    Mentioned
    4 Post(s)
    Tagged
    0 Thread(s)

    Arrow Cmment about Lee Jae Bok's instruction

    .
    Thanks for correcting me. Firstly, I was answering to heyitsericc's comment about Lee Jae Bok's instruction.
    Quote Originally Posted by heyitsericc View Post
    Footwork
    -Lee Jae Bok has told me to put my racket feet a bit forward. It seems kind of weird for me at first, since I have been playing the other way before. How do you position your feet? For receiving serves, I still have my racket feet behind me. Are there any good videos of footwork techniques?
    Then I posted;
    Quote Originally Posted by chris-ccc View Post
    For Singles, usually players have their racket foot behind when receiving the Service.

    But for Doubles, players usually have their non-racket foot behind when receiving the Service.

    As to why ??? - Ask your coach. It could take more than 1,000 words to explain.
    It should read;

    For the Return of Service, we usually have our racket foot behind.

    But to get into the Ready Position during a rally (not for the Return of Service), it is recommended that players have their non-racket foot behind.

    Actually, it is better to talk about on which foot (racket or non-racket foot) our weight should be on, not whether which foot is placed at the front or at the back.

    I have started a new thread, found located at;
    http://www.badmintoncentral.com/foru...10#post1574910
    .
    .
    Last edited by chris-ccc; 11-30-2010 at 06:38 PM.

  17. #17
    Regular Member visor's Avatar
    Join Date
    Dec 2009
    Location
    Vancouver, BC
    Posts
    12,766
    Mentioned
    217 Post(s)
    Tagged
    1 Thread(s)

    Default

    Heh, just to confuse the op some more...

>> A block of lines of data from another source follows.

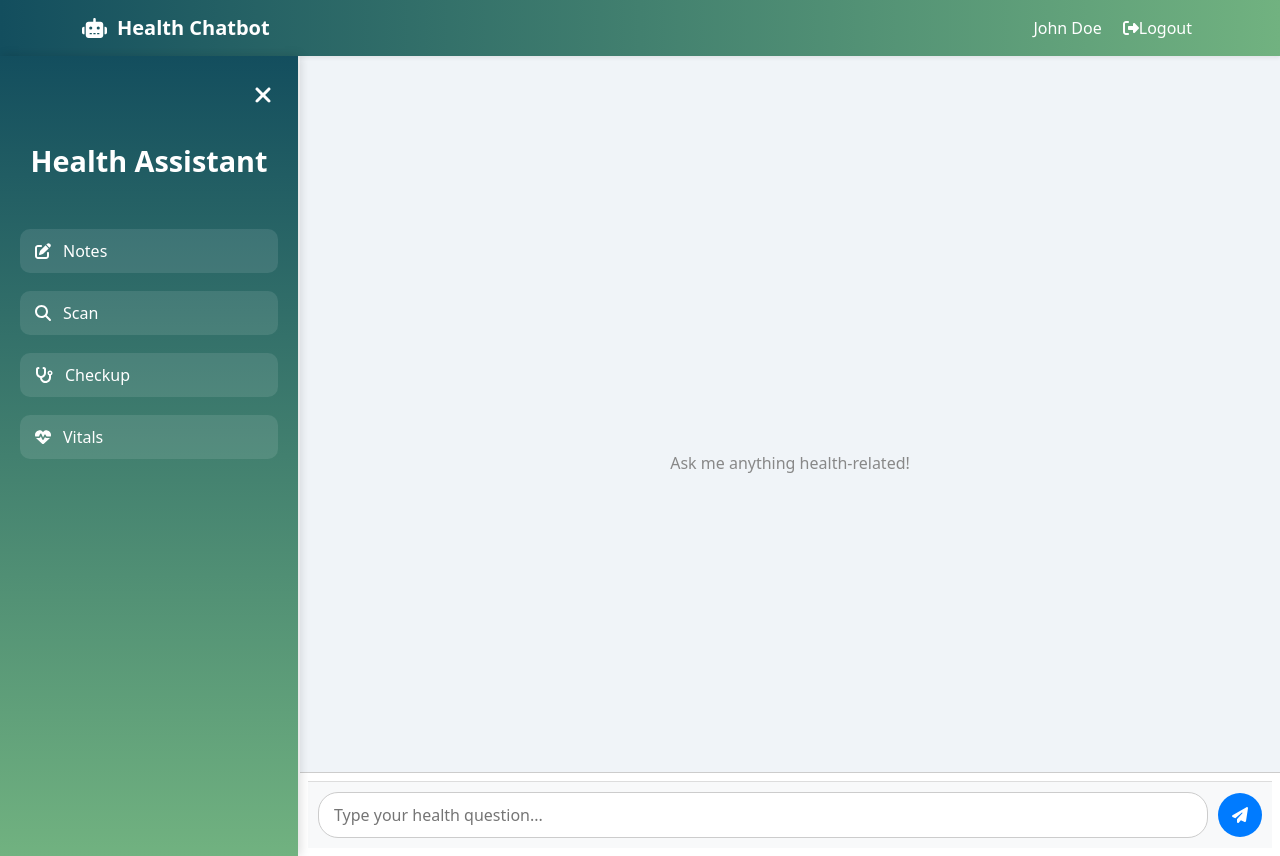
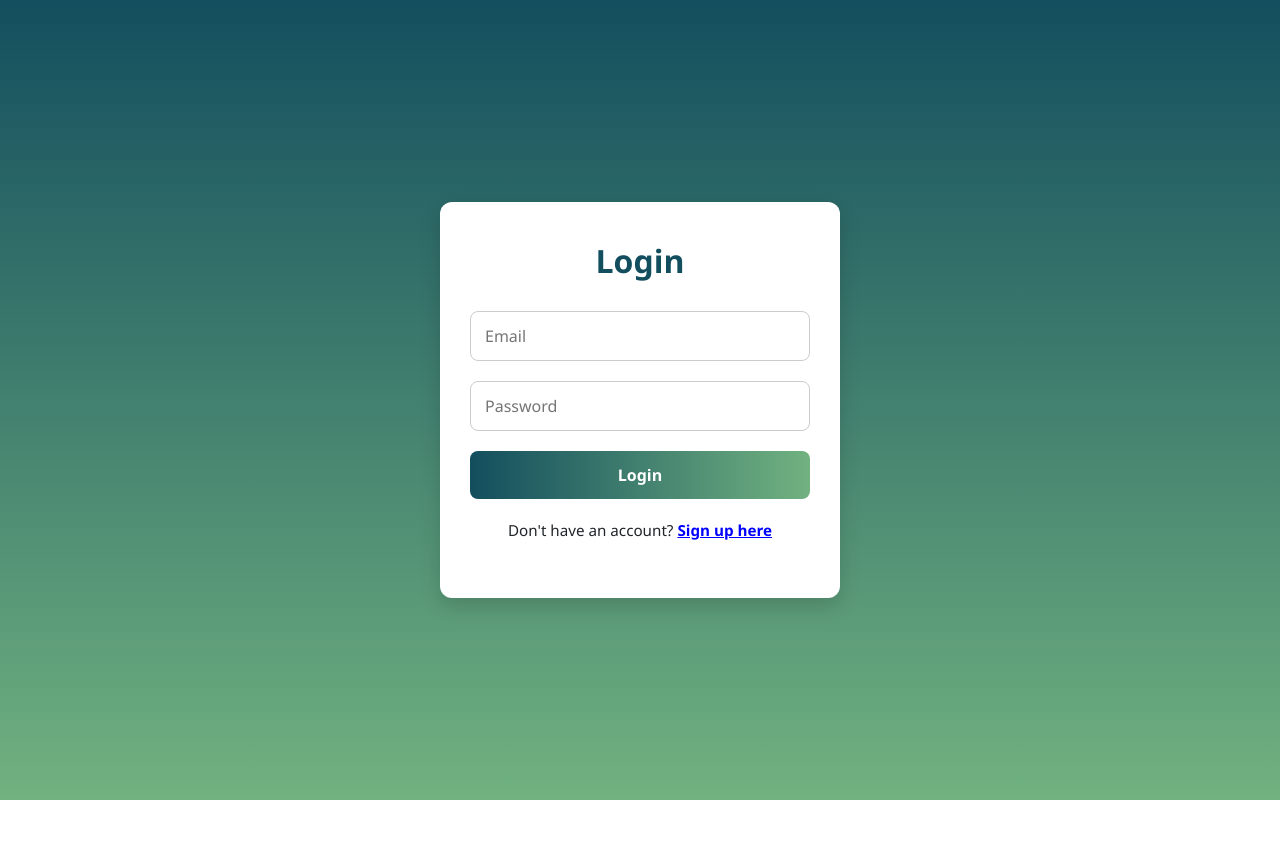
Before and after one commit to RudraNiraj116/Health-Chatbot, a React (Vite) app in the folder frontend/: page /login in a window 1280 px wide. After the commit the page ends 800 px from the top, so only its background shows below. Built offline with nearby package versions, Linux system fonts and the light colour scheme.

Commit message:
login page added

```diff
--- a/frontend/src/App.jsx
+++ b/frontend/src/App.jsx
@@ -1,15 +1,52 @@
+// App.jsx
+import { useState } from "react";
+import {
+  BrowserRouter as Router,
+  Routes,
+  Route,
+  Navigate,
+} from "react-router-dom";
+
 import Navbar from "./components/NavbarPage/Navbar";
 import Mainarea from "./components/sidePage/Mainarea";
+import AuthForm from "./components/LoginPage/AuthForm";
 
 const App = () => {
-  return (
+  const [user, setUser] = useState(null); // track logged-in user
+
+  const handleLogout = () => {
+    setUser(null); // clear user state
+  };
+
+  const ChatPage = () => (
     <div className="d-flex flex-column vh-100">
-      <Navbar />
+      <Navbar user={user} onLogout={handleLogout} />
       <div className="flex-grow-1">
         <Mainarea />
       </div>
     </div>
   );
+
+  return (
+    <Router>
+      <Routes>
+        {/* Redirect to login if not logged in */}
+        <Route path="/" element={<Navigate to="/login" replace />} />
+
+        {/* Auth route */}
+        <Route path="/login" element={<AuthForm setUser={setUser} />} />
+
+        {/* Chat route (protected) */}
+        <Route
+          path="/chat"
+          element={user ? <ChatPage /> : <Navigate to="/login" replace />}
+        />
+
+        {/* Catch-all */}
+        <Route path="*" element={<Navigate to="/" replace />} />
+      </Routes>
+    </Router>
+  );
 };
 
 export default App;
--- a/frontend/src/components/LoginPage/AuthForm.css
+++ b/frontend/src/components/LoginPage/AuthForm.css
@@ -1,40 +1,70 @@
 .auth-container {
-  height: 100vh;
   display: flex;
+  justify-content: center;
   align-items: center;
-  justify-content: center;
-  background: #f7f7f7;
+  min-height: 100vh;
+  background: linear-gradient(to bottom, #134e5e, #71b280);
+  font-family: 'Segoe UI', Tahoma, Geneva, Verdana, sans-serif;
+  padding: 20px;
 }
 
 .auth-form {
   background: white;
-  padding: 2rem;
-  border-radius: 8px;
-  box-shadow: 0 0 10px rgba(0, 0, 0, 0.1);
-  width: 300px;
+  padding: 40px 30px;
+  border-radius: 12px;
+  box-shadow: 0 8px 20px rgba(0, 0, 0, 0.15);
+  max-width: 400px;
+  width: 100%;
   display: flex;
   flex-direction: column;
-  gap: 1rem;
+  gap: 20px;
+}
+
+.auth-form h2 {
+  margin-bottom: 10px;
+  color: #134e5e;
+  text-align: center;
+  font-weight: bold;
 }
 
 .auth-form input {
-  padding: 0.5rem;
+  padding: 12px 14px;
+  border: 1px solid #ccc;
+  border-radius: 8px;
   font-size: 1rem;
+  transition: border 0.2s ease;
+}
+
+.auth-form input:focus {
+  outline: none;
+  border: 1px solid #71b280;
+  box-shadow: 0 0 5px rgba(113, 178, 128, 0.4);
 }
 
 .auth-form button {
-  background-color: #007bff;
+  padding: 12px;
+  background: linear-gradient(to right, #134e5e, #71b280);
   color: white;
-  padding: 0.6rem;
+  font-size: 1rem;
+  font-weight: bold;
   border: none;
-  border-radius: 4px;
+  border-radius: 8px;
   cursor: pointer;
+  transition: background 0.3s ease;
 }
 
 .auth-form button:hover {
-  background-color: #0056b3;
+  background: linear-gradient(to right, #0f3c4c, #5da26d);
+}
+
+.auth-form p {
+  text-align: center;
+  font-size: 0.95rem;
 }
 
 .auth-form span {
+  color: #134e5e;
+  font-weight: bold;
+  cursor: pointer;
   text-decoration: underline;
 }
--- a/frontend/src/components/LoginPage/AuthForm.jsx
+++ b/frontend/src/components/LoginPage/AuthForm.jsx
@@ -1,11 +1,11 @@
 // client/src/components/LoginPage/AuthForm.jsx
-import { useState } from 'react';
-import { useNavigate } from 'react-router-dom';
-import './AuthForm.css';
+import { useState } from "react";
+import { useNavigate } from "react-router-dom";
+import "./AuthForm.css";
 
-const AuthForm = () => {
+const AuthForm = ({ setUser }) => {
   const [isLogin, setIsLogin] = useState(true);
-  const [formData, setFormData] = useState({ email: '', password: '', name: '' });
+  const [formData, setFormData] = useState({ email: "", password: "", name: "" });
   const navigate = useNavigate();
 
   const handleChange = (e) => {
@@ -14,27 +14,30 @@ const AuthForm = () => {
 
   const toggleMode = () => {
     setIsLogin(!isLogin);
-    setFormData({ email: '', password: '', name: '' });
+    setFormData({ email: "", password: "", name: "" });
   };
 
   const handleSubmit = async (e) => {
     e.preventDefault();
-    const endpoint = isLogin ? '/api/auth/login' : '/api/auth/signup';
+    const endpoint = isLogin ? "/api/auth/login" : "/api/auth/signup";
 
-    const res = await fetch(`http://localhost:5000${endpoint}`, {
-      method: 'POST',
-      headers: { 'Content-Type': 'application/json' },
-      body: JSON.stringify(formData)
-    });
+    try {
+      const res = await fetch(`http://localhost:5000${endpoint}`, {
+        method: "POST",
+        headers: { "Content-Type": "application/json" },
+        body: JSON.stringify(formData),
+      });
 
-    const data = await res.json();
+      const data = await res.json();
 
-    if (res.ok) {
-      localStorage.setItem('userEmail', data.email);
-      localStorage.setItem('userName', data.name);
-      navigate('/chat');
-    } else {
-      alert(data.message);
+      if (res.ok) {
+        setUser({ name: data.name, email: data.email });
+        navigate("/chat");
+      } else {
+        alert(data.message || "Authentication failed.");
+      }
+    } catch (error) {
+      alert("An error occurred. Please try again.");
     }
   };
 
@@ -76,7 +79,7 @@ const AuthForm = () => {
 
         <p>
           {isLogin ? "Don't have an account?" : "Already have an account?"}{" "}
-          <span onClick={toggleMode} style={{ color: 'blue', cursor: 'pointer' }}>
+          <span onClick={toggleMode} style={{ color: "blue", cursor: "pointer" }}>
             {isLogin ? "Sign up here" : "Login here"}
           </span>
         </p>
--- a/frontend/src/components/NavbarPage/Navbar.css
+++ b/frontend/src/components/NavbarPage/Navbar.css
@@ -8,6 +8,7 @@
 }
 
 .navbar-brand {
+  margin-left: -10vh;
   font-size: 1.5rem;
   display: flex;
   align-items: center;
@@ -37,6 +38,80 @@
   transform: scale(1.1);
 }
 
+
+.user-avatar {
+  margin-right: -40px;
+  background-color: white;
+  color: #134e5e;
+  font-weight: bold;
+  border-radius: 50%;
+  width: 38px;
+  height: 38px;
+  display: flex;
+  align-items: center;
+  justify-content: center;
+  font-size: 1rem;
+  transition: background 0.3s ease;
+}
+
+
+.user-name {
+  font-size: 1rem;
+}
+
+.user-dropdown {
+  position: relative;
+  cursor: pointer;
+}
+
+.user-avatar:hover {
+  background-color: #f0f0f0;
+}
+
+.dropdown-menu {
+  position: absolute;
+  top: 48px;
+  right: 0;
+  background-color: white;
+  color: #134e5e;
+  border-radius: 8px;
+  box-shadow: 0 4px 10px rgba(0, 0, 0, 0.15);
+  padding: 8px 0;
+  z-index: 1000;
+  min-width: 120px;
+}
+
+.dropdown-item {
+  background: none;
+  border: none;
+  color: #134e5e;
+  font-size: 0.95rem;
+  padding: 8px 16px;
+  width: 100%;
+  text-align: left;
+  display: flex;
+  align-items: center;
+  gap: 8px;
+  cursor: pointer;
+}
+
+.dropdown-item:hover {
+  background-color: #f0f0f0;
+}
+
+.logout-btn {
+  background: none;
+  border: none;
+  color: white;
+  font-size: 1.2rem;
+  cursor: pointer;
+  transition: transform 0.2s ease;
+}
+
+.logout-btn:hover {
+  transform: scale(1.2);
+}
+
 @media (max-width: 768px) {
   .navbar {
     flex-direction: column;
--- a/frontend/src/components/NavbarPage/Navbar.jsx
+++ b/frontend/src/components/NavbarPage/Navbar.jsx
@@ -1,29 +1,58 @@
+// client/src/components/NavbarPage/Navbar.jsx
+import { useState, useEffect, useRef } from "react";
 import { FontAwesomeIcon } from "@fortawesome/react-fontawesome";
 import { faRobot, faRightFromBracket } from "@fortawesome/free-solid-svg-icons";
 import "./Navbar.css";
 
-const Navbar = () => {
-  const user = { name: "John Doe" }; // Replace with actual user from context/state
+const Navbar = ({ user, onLogout }) => {
+  const [menuOpen, setMenuOpen] = useState(false);
+  const dropdownRef = useRef();
 
-  const handleLogout = () => {
-    // Add your logout logic here (e.g., clearing token, redirecting)
-    console.log("User logged out");
+  const getInitials = (name) => {
+    if (!name) return "U";
+    return name
+      .trim()
+      .split(" ")
+      .map((n) => n[0])
+      .join("")
+      .toUpperCase();
   };
+
+  useEffect(() => {
+    const handleClickOutside = (event) => {
+      if (dropdownRef.current && !dropdownRef.current.contains(event.target)) {
+        setMenuOpen(false);
+      }
+    };
+    document.addEventListener("mousedown", handleClickOutside);
+    return () => document.removeEventListener("mousedown", handleClickOutside);
+  }, []);
 
   return (
     <nav className="navbar navbar-expand-lg shadow-sm px-3">
       <div className="container d-flex justify-content-between align-items-center w-100">
         <a className="navbar-brand fw-bold text-white" href="#">
-          <FontAwesomeIcon icon={faRobot} />
+          <FontAwesomeIcon icon={faRobot} className="me-2" />
           Health Chatbot
         </a>
 
-        <div className="user-info">
-          <span>{user.name}</span>
-          <button onClick={handleLogout}>
-            <FontAwesomeIcon icon={faRightFromBracket} />
-            Logout
-          </button>
+        <div className="user-dropdown" ref={dropdownRef}>
+          <div
+            className="user-avatar"
+            onClick={() => setMenuOpen(!menuOpen)}
+            title="User menu"
+          >
+            {getInitials(user?.name)}
+          </div>
+
+          {menuOpen && (
+            <div className="dropdown-menu show">
+              <button className="dropdown-item" onClick={onLogout}>
+                <FontAwesomeIcon icon={faRightFromBracket} className="me-2" />
+                Logout
+              </button>
+            </div>
+          )}
         </div>
       </div>
     </nav>
--- a/frontend/src/components/chatPage/ChatArea.css
+++ b/frontend/src/components/chatPage/ChatArea.css
@@ -7,6 +7,7 @@
 }
 
 .chat-input {
+  margin-bottom: 60px;
   flex-grow: 1;
   padding: 10px 15px;
   font-size: 1rem;
@@ -21,10 +22,11 @@
 }
 
 .send-btn {
+  margin-bottom: 60px;
   margin-left: 10px;
   padding: 10px 14px;
   font-size: 1rem;
-  background-color: #007bff;
+ background: linear-gradient(to right, #134e5e, #71b280);
   border: none;
   border-radius: 50%;
   color: white;
@@ -35,7 +37,7 @@
 .send-btn:hover {
   background-color: #0056b3;
 }
-/* .chat-input-form .send-btn:disabled {
+.chat-input-form .send-btn:disabled {
   background-color: #ccc;
   cursor: not-allowed;
-} */
+}
--- a/frontend/src/index.css
+++ b/frontend/src/index.css
@@ -2,5 +2,6 @@ body, html, #root {
     height: 100%;
     margin: 0;
     padding: 0;
+    overflow: hidden;
 
   }
```
Also changed, not shown: frontend/src/components/DropdownMenu/DropdownMenu.jsx (deleted, +0 -42 lines).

    There is only one instance when you should prepare to receive serve with the racket foot forward! This is when your opponent is one of these unconventional forehand servers who stands at the right front corner to serve in the right half court. Then you need to receive serve in this manner to counter the drive serve.

Page 1 of 2 1 2 LastLast

Similar Threads

  1. stamina/endurance training(please help!!)
    By alwayslolzzz in forum Techniques / Training
    Replies: 7
    : 02-14-2010, 05:57 PM
  2. Looking into new training methods for footwork
    By trainedtotrain in forum Coaching Forum
    Replies: 13
    : 08-28-2009, 01:53 AM
  3. training for stamina for singles match
    By kooshball in forum Techniques / Training
    Replies: 31
    : 12-29-2008, 10:54 PM
  4. Replies: 3
    : 04-30-2005, 11:28 PM

Bookmarks

Posting Permissions

  • You may not post new threads
  • You may not post replies
  • You may not post attachments
  • You may not edit your posts
  •